### Study material
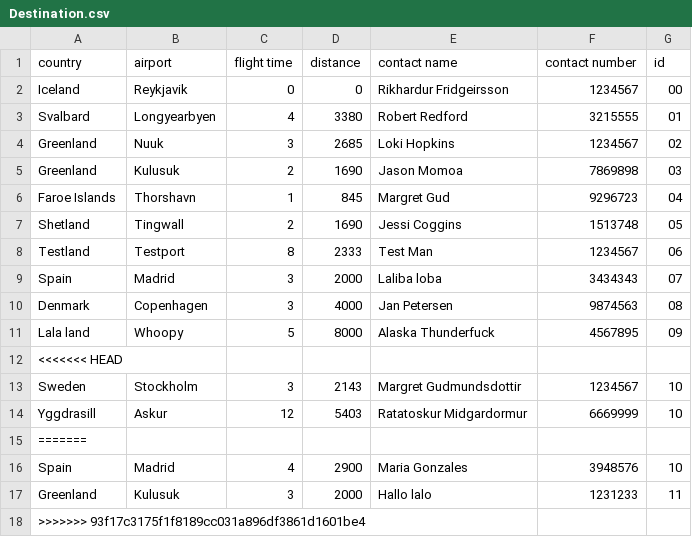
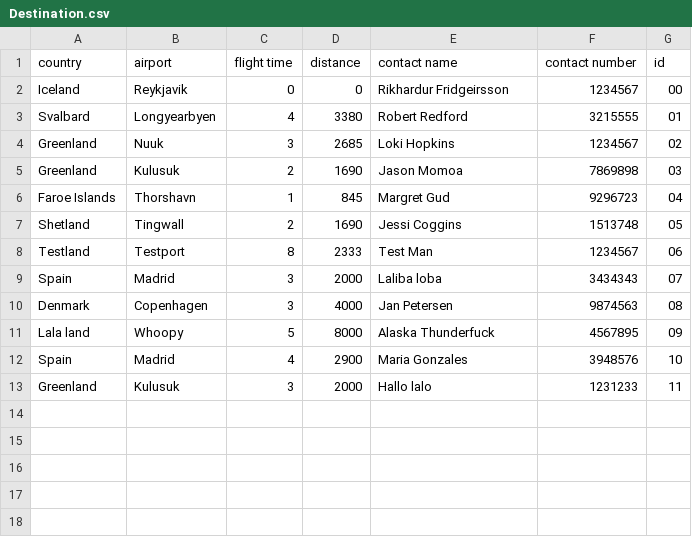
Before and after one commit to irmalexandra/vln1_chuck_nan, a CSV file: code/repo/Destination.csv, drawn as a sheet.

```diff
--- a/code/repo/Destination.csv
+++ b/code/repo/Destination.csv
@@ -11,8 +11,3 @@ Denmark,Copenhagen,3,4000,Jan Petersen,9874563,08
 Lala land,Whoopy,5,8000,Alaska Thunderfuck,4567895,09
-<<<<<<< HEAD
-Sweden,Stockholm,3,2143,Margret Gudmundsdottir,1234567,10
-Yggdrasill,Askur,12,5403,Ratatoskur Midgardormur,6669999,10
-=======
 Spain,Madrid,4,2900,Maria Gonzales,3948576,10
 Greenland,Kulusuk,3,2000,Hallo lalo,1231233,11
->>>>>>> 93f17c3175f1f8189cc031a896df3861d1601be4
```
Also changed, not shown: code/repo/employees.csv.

* * *

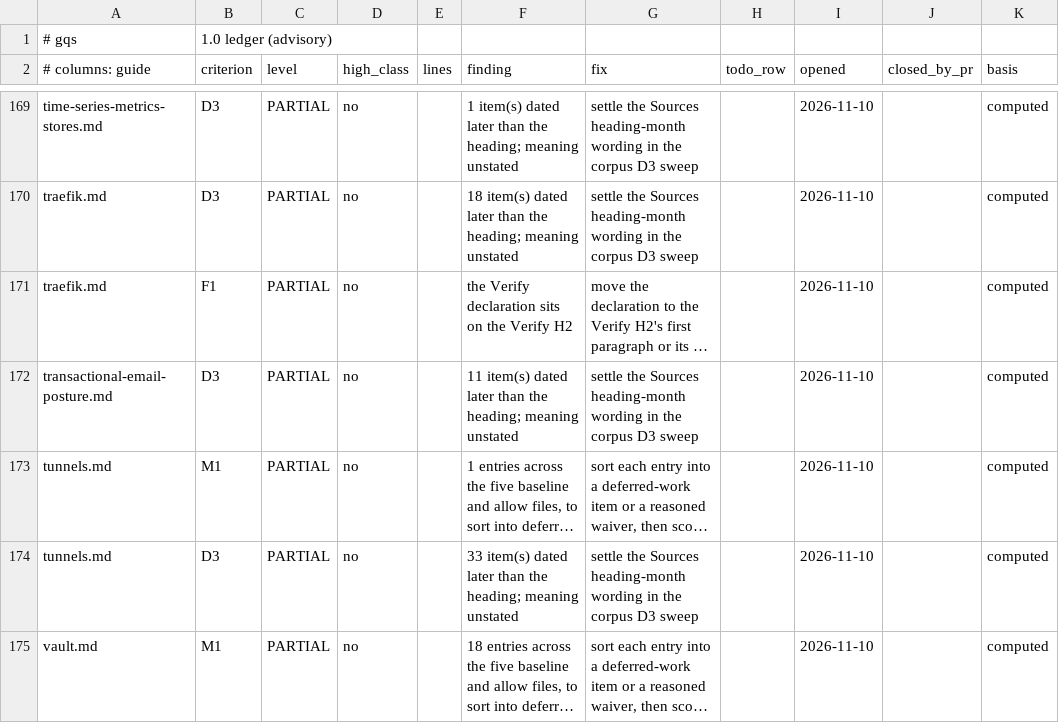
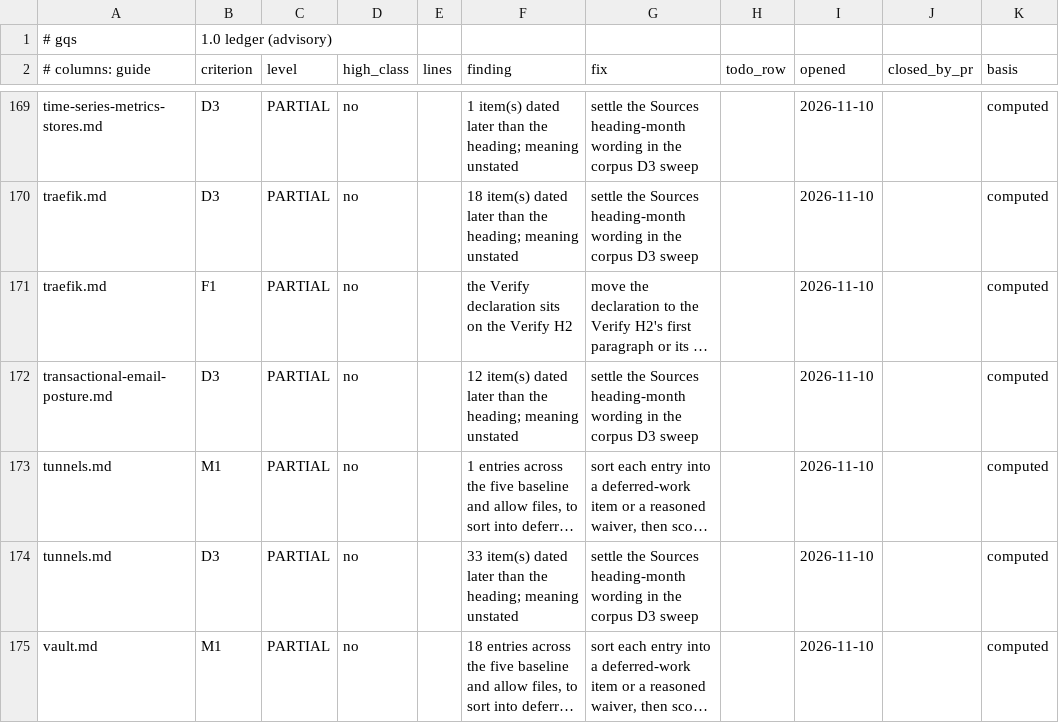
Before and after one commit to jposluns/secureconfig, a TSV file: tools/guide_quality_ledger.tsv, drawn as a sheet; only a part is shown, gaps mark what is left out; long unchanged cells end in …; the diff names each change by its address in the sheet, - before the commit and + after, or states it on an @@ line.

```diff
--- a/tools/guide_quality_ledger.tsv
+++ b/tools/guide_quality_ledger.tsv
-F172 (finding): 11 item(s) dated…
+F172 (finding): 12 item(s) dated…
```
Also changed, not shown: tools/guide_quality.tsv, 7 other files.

* * *

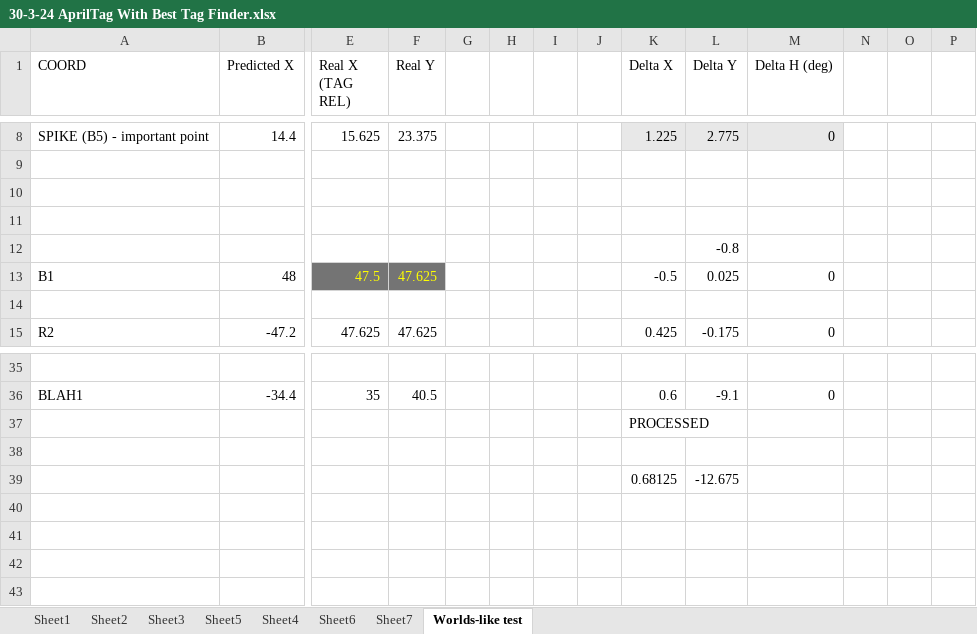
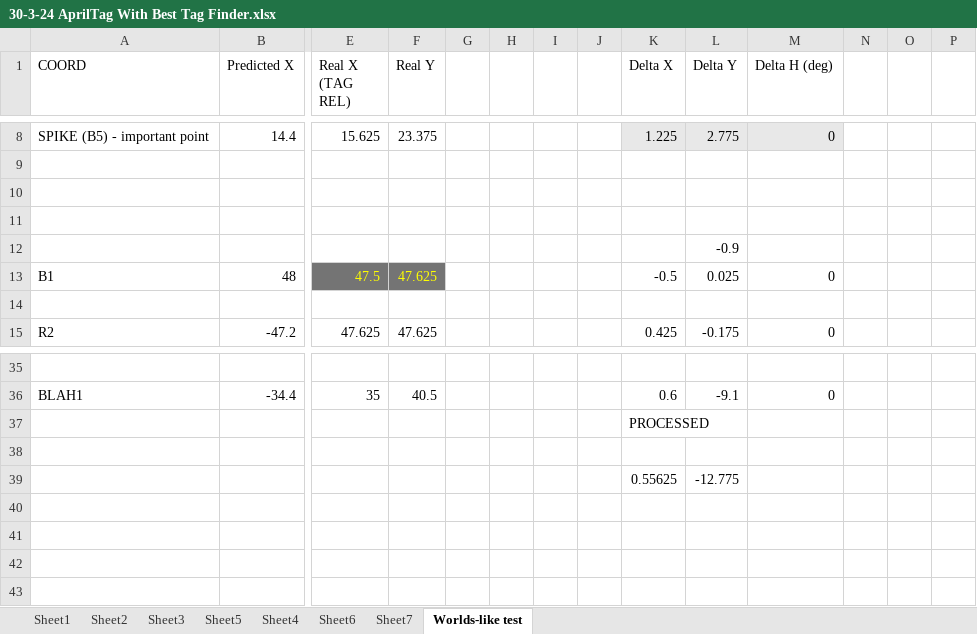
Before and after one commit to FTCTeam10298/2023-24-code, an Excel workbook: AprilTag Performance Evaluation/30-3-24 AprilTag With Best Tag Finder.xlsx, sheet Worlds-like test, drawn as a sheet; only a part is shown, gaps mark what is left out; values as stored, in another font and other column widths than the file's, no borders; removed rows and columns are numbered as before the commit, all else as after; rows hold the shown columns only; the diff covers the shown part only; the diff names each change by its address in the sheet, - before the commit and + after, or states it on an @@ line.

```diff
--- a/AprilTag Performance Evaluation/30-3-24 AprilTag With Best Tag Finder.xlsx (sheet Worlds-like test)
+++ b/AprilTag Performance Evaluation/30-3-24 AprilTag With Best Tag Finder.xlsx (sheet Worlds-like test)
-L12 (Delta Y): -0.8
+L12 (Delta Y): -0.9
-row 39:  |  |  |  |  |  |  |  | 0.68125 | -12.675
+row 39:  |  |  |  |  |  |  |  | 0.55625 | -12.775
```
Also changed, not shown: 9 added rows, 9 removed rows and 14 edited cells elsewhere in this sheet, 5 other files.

### What to work on
Work out how many lines in the records above contain the word "Also". State only that number.

### Your response
3